The six-month study evaluated several strategies familiar to Great River, using two types of water heaters—electric resistance and heat pump units—both of which the utility has on control programs. The electric thermal storage strategy involves heating water at night when electricity is cheaper. “And becoming greener over time,” added Connett. “As Minnesota moves closer to its 2025 goal of 25 percent renewables the percentage of green energy in the night time hours only increases.”

Peak shaving is another strategy, which curtails load during times of high demand on a limited number of days per year, usually in four- to eight-hour cycles. Great River has about 45,000 water heaters on its peak shaving program and 66,000 on the thermal storage program. “That’s 20 percent of all the water heaters on our system. How many utilities can say that?” Connett asked.

The study also looked at fast response, a way to provide balancing services in the form of quick load increases and decreases. “This strategy will be tremendously useful as utilities bring more variable generation onto their systems,” said Connett.

Proven right
The Hidden Battery: Opportunities in Electric Water Heating, You are leaving WAPA.gov. (pdf) the report resulting from the study, reinforced what Great River had already learned from years of water heater control. Depending on market conditions, the Brattle research shows that storage-enabled water heating could save the consumer as much as $200 annually. Based on that figure, payback for the appliance, associated control equipment and installation is five years.

The environmental benefits are significant too, as policy—and consumers—increasingly focus on clean energy and energy efficiency. Controlling water heaters not only saves homeowners money, but it reduces carbon dioxide emissions with the right power mix. As Connett noted, being able to shift electricity use to lower-cost generation in off-peak hours can increase the use of renewable resources like wind.

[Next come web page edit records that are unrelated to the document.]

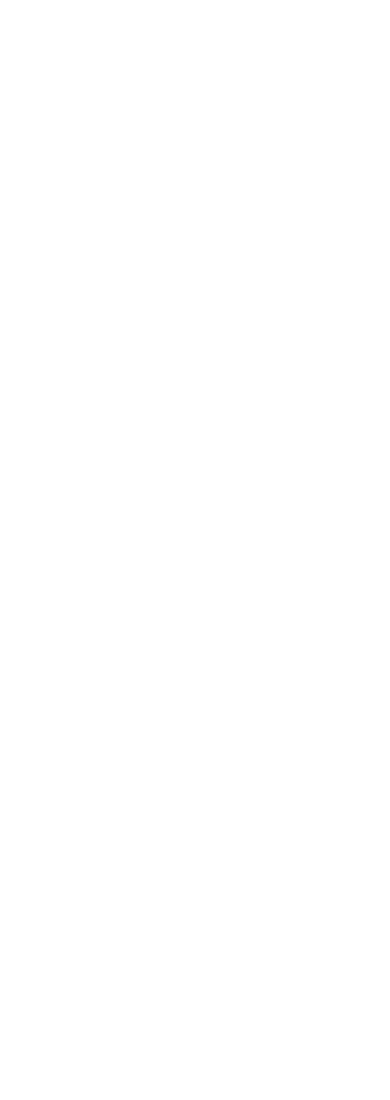
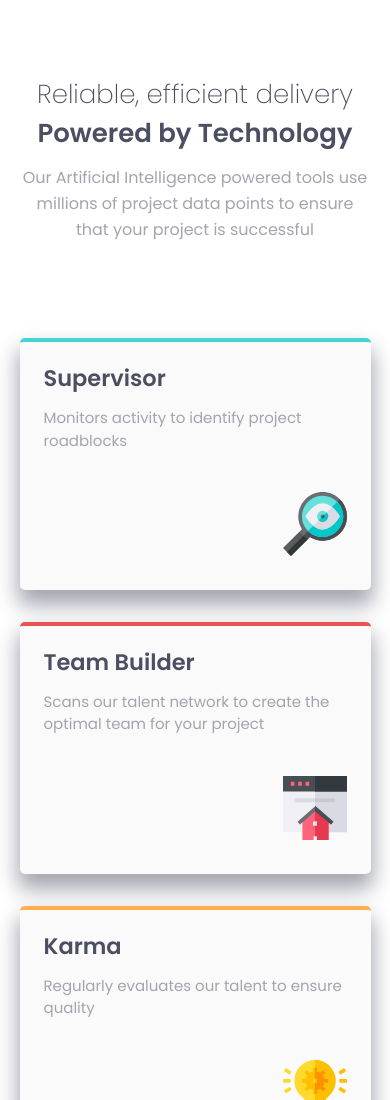
Before and after one commit to Julr09/four-card-feature, a plain HTML site: page index.html in a window 390 px wide. Shown: the top 1100 px of the page. Before the commit the page ends 844 px from the top, so only its background shows below. Drawn offline with Linux system fonts and the light colour scheme.

Commit message:
Mobile Design

```diff
--- a/index.html
+++ b/index.html
@@ -1,12 +1,59 @@
 <!DOCTYPE html>
 <html lang="en">
 <head>
-  <meta charset="UTF-8">
-  <meta name="viewport" content="width=device-width, initial-scale=1.0">
-  <link rel="icon" type="image/png" sizes="32x32" href="images/favicon-32x32.png">
-  <title>Frontend Mentor | Four card feature section</title>
+	<meta charset="UTF-8">
+	<meta name="viewport" content="width=device-width, initial-scale=1.0">
+	<title>Frontend Mentor | Four card feature section</title>
+	<link rel="stylesheet" href="normalize.css">
+	<link rel="stylesheet" href="style.css">
 </head>
 <body>
-
+<main>
+	<div class="container">
+		<div class="text">
+			<h1>Reliable, efficient delivery</h1>
+			<h1 class="two">Powered by Technology</h1>
+			<p class="p">Our Artificial Intelligence powered tools use millions of project data points to ensure that your
+				project is
+				successful
+			</p>
+		</div>
+		<div class="cards">
+			<div class="card supervisor">
+				<div class="header">
+					<h2>Supervisor</h2>
+					<p>Monitors activity to identify project roadblocks</p>
+				</div>
+				<div class="icon">
+					<img src="images/icon-supervisor.svg" alt="supervisor">
+				</div>
+			</div><div class="card team-builder">
+				<div class="header">
+					<h2>Team Builder</h2>
+					<p>Scans our talent network to create the optimal team for your project</p>
+				</div>
+				<div class="icon">
+					<img src="images/icon-team-builder.svg" alt="Team builder">
+				</div>
+			</div><div class="card karma">
+				<div class="header">
+					<h2>Karma</h2>
+					<p>Regularly evaluates our talent to ensure quality</p>
+				</div>
+				<div class="icon">
+					<img src="images/icon-karma.svg" alt="Karma">
+				</div>
+			</div><div class="card calculator">
+				<div class="header">
+					<h2>Calculator</h2>
+					<p>Uses data from past projects to provide better delivery estimates</p>
+				</div>
+				<div class="icon">
+					<img src="images/icon-calculator.svg" alt="calculator">
+				</div>
+			</div>
+		</div>
+	</div>
+</main>
 </body>
 </html>
--- a/style.css
+++ b/style.css
@@ -8,12 +8,89 @@
 
 body {
     font-family: 'Poppins', sans-serif;
+    font-size: 15px;
 }
 
 main {
-
+    display: flex;
+    justify-content: center;
+    min-height: 100vh;
 }
 
 img {
     max-width: 100%;
 }
+
+.p {
+    color: hsl(229, 6%, 66%);
+    text-align: center;
+    line-height: 160%;
+    font-size: 1rem;
+}
+
+h1 {
+    color:  hsl(234, 12%, 34%);
+    font-size: 26px;
+    font-weight: 200;
+    margin: 0;
+    text-align: center;
+}
+
+h2 {
+    color:  hsl(234, 12%, 34%);
+    margin: 0;
+}
+
+p {
+    color: hsl(229, 6%, 66%);
+    line-height: 150%;
+    margin-bottom: 40px;
+}
+
+.container {
+    width: 90%;
+}
+
+.text {
+    margin-top: 5rem;
+}
+
+.two {
+    color:  hsl(234, 12%, 34%);
+    font-weight: 600;
+    margin-top: .6rem;
+}
+
+.cards {
+    margin: 6rem 0;
+}
+
+.card {
+    background-color: hsl(0, 0%, 98%);
+    border-radius: 5px;
+    box-shadow: 0 13px 21px 2px hsl(229, 6%, 66%);
+    margin-bottom: 2rem;
+    padding: 1.5rem;
+}
+
+.icon {
+    display: flex;
+    justify-content: flex-end;
+    margin-bottom: 10px;
+}
+
+.supervisor {
+    border-top: 4px solid hsl(180, 62%, 55%);
+}
+
+.team-builder {
+    border-top: 4px solid hsl(0, 78%, 62%);
+}
+
+.karma {
+    border-top: 4px solid hsl(34, 97%, 64%);
+}
+
+.calculator {
+    border-top: 4px solid hsl(212, 86%, 64%);
+}
```
Also changed, not shown: images/favicon-32x32.png (deleted).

These findings were not so much a revelation as confirmation for Connett. “That validation was pretty exciting,” he admitted. “And now that storage is becoming more important to integrate variable generation, we will continue to move forward with our proven programs.”

Initiative to spread word
Shortly after the release of the report this January, the partnership behind it launched the National Community Storage Initiative to focus attention on opportunities to develop national, regional and local markets for electric storage technologies. American Public Power Association You are leaving WAPA.gov. and Edison Electric Institute You are leaving WAPA.gov. have added their endorsement to the initiative, too.

Similar to community solar projects, such programs would aggregate controlled residential appliances to build local energy-storage capability. In addition to giving utilities better control of their loads, these fleets could also potentially provide ancillary services. Connett noted that the new generation of “grid interactive water heaters” can be controlled over very short time intervals with nearly instantaneous response. “The market is driving manufacturers to develop smarter water heaters,” he said. “Utilities want more dynamic control, and manufactures are enabling that with Wi-Fi and global technology.”

Water heaters are not the only existing appliances that offer energy storage potential. Great River Energy also controls about 167,000 air conditioners and has 15,000 ceramic-block, electric thermal storage heaters on its system that could contribute storage capacity. “But the beauty of the water heater is that it is a year-round load,” Connett observed.

More smart appliances are in the pipeline, such as electric vehicles and the Power Wall. “There are plenty of opportunities coming up, but we don’t need to wait for new technology,” Connett said. “The water heater is here now, and this type of program is made for co-ops—it is collaborative, economical and innovative. It helps everyone on the system.”

Find out how your utility can get involved in the National Community Storage Initiative. And don’t forget to share your program with Energy Services Bulletin.